AVAILABLE RECORDS:
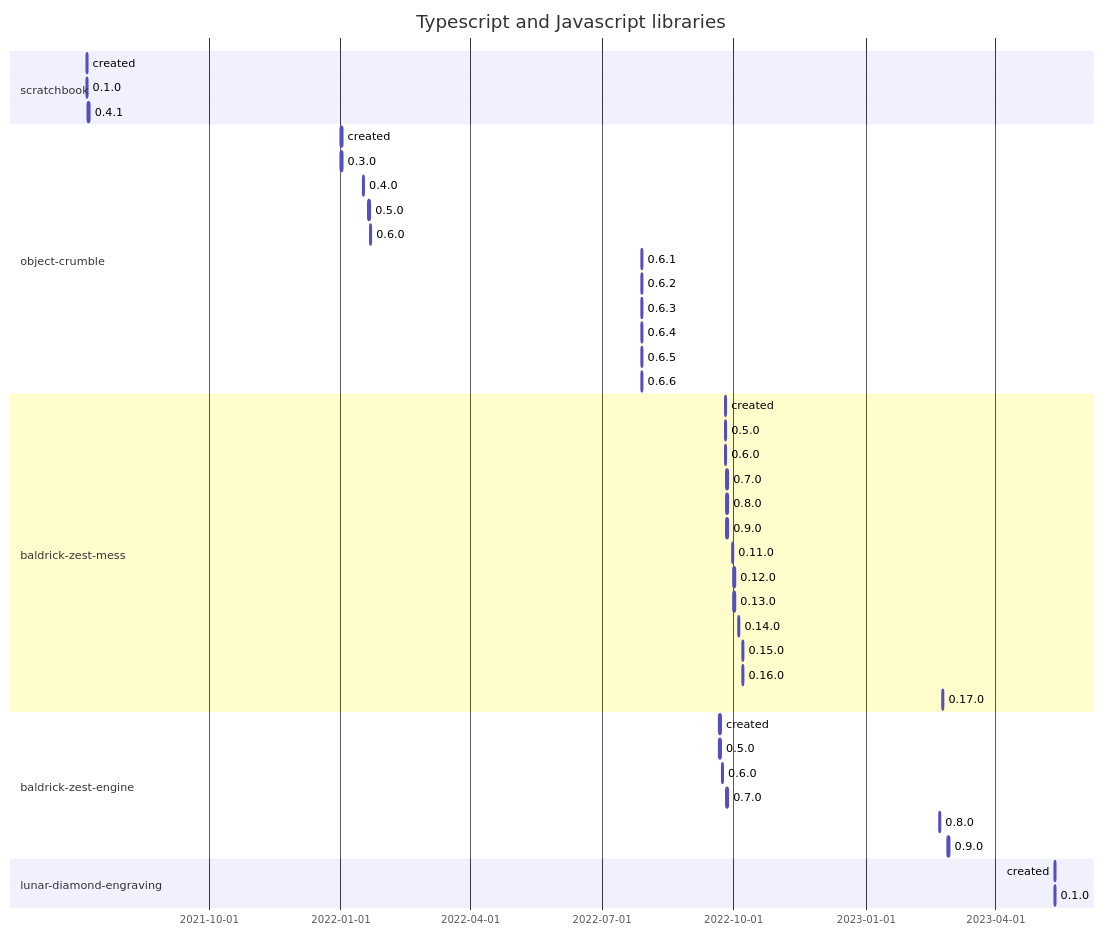
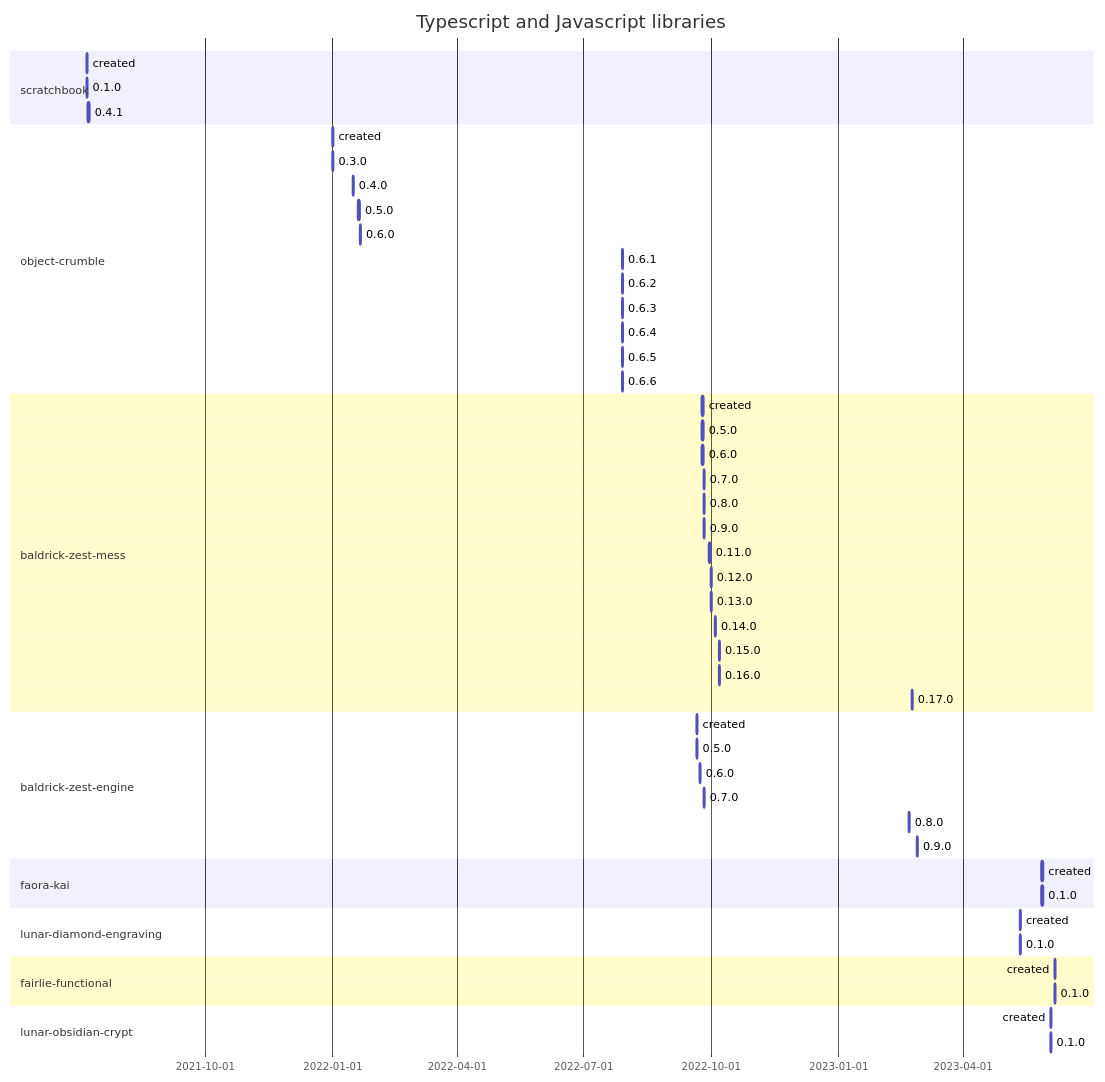
The first of 4 diagrams in SOFTWARE-TIMELINE.md (flarebyte/overview), drawn with Mermaid before and after one commit. The commit also changed 2 other files, not shown here.

Commit message:
Update overview (#6)

````diff
--- a/SOFTWARE-TIMELINE.md
+++ b/SOFTWARE-TIMELINE.md
@@ -7,55 +7,70 @@
 ```mermaid
 gantt
     title Typescript and Javascript libraries
     dateFormat  YYYY-MM-DD
 
     section scratchbook
     created:, 2021-07-08, 1d
     0.1.0:, 2021-07-08, 1d
     0.4.1:, 2021-07-09, 1d
 
 
     section object-crumble
     created:, 2022-01-01, 1d
     0.3.0:, 2022-01-01, 1d
     0.4.0:, 2022-01-16, 1d
     0.5.0:, 2022-01-20, 1d
     0.6.0:, 2022-01-21, 1d
     0.6.1:, 2022-07-29, 1d
     0.6.2:, 2022-07-29, 1d
     0.6.3:, 2022-07-29, 1d
     0.6.4:, 2022-07-29, 1d
     0.6.5:, 2022-07-29, 1d
     0.6.6:, 2022-07-29, 1d
 
 
     section baldrick-zest-mess
     created:, 2022-09-25, 1d
     0.5.0:, 2022-09-25, 1d
     0.6.0:, 2022-09-25, 1d
     0.7.0:, 2022-09-26, 1d
     0.8.0:, 2022-09-26, 1d
     0.9.0:, 2022-09-26, 1d
     0.11.0:, 2022-09-30, 1d
     0.12.0:, 2022-10-01, 1d
     0.13.0:, 2022-10-01, 1d
     0.14.0:, 2022-10-04, 1d
     0.15.0:, 2022-10-07, 1d
     0.16.0:, 2022-10-07, 1d
     0.17.0:, 2023-02-23, 1d
 
 
     section baldrick-zest-engine
     created:, 2022-09-21, 1d
     0.5.0:, 2022-09-21, 1d
     0.6.0:, 2022-09-23, 1d
     0.7.0:, 2022-09-26, 1d
     0.8.0:, 2023-02-21, 1d
     0.9.0:, 2023-02-27, 1d
 
 
+    section faora-kai
+    created:, 2023-05-28, 1d
+    0.1.0:, 2023-05-28, 1d
+
+
     section lunar-diamond-engraving
     created:, 2023-05-12, 1d
     0.1.0:, 2023-05-12, 1d
 
+
+    section fairlie-functional
+    created:, 2023-06-06, 1d
+    0.1.0:, 2023-06-06, 1d
+
+
+    section lunar-obsidian-crypt
+    created:, 2023-06-03, 1d
+    0.1.0:, 2023-06-03, 1d
+
 ```
````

TRY IT: Every line above that holds the word "section" is to be found and copied.

THE COMPLETED TASK:
     section scratchbook
     section object-crumble
     section baldrick-zest-mess
     section baldrick-zest-engine
+    section faora-kai
     section lunar-diamond-engraving
+    section fairlie-functional
+    section lunar-obsidian-crypt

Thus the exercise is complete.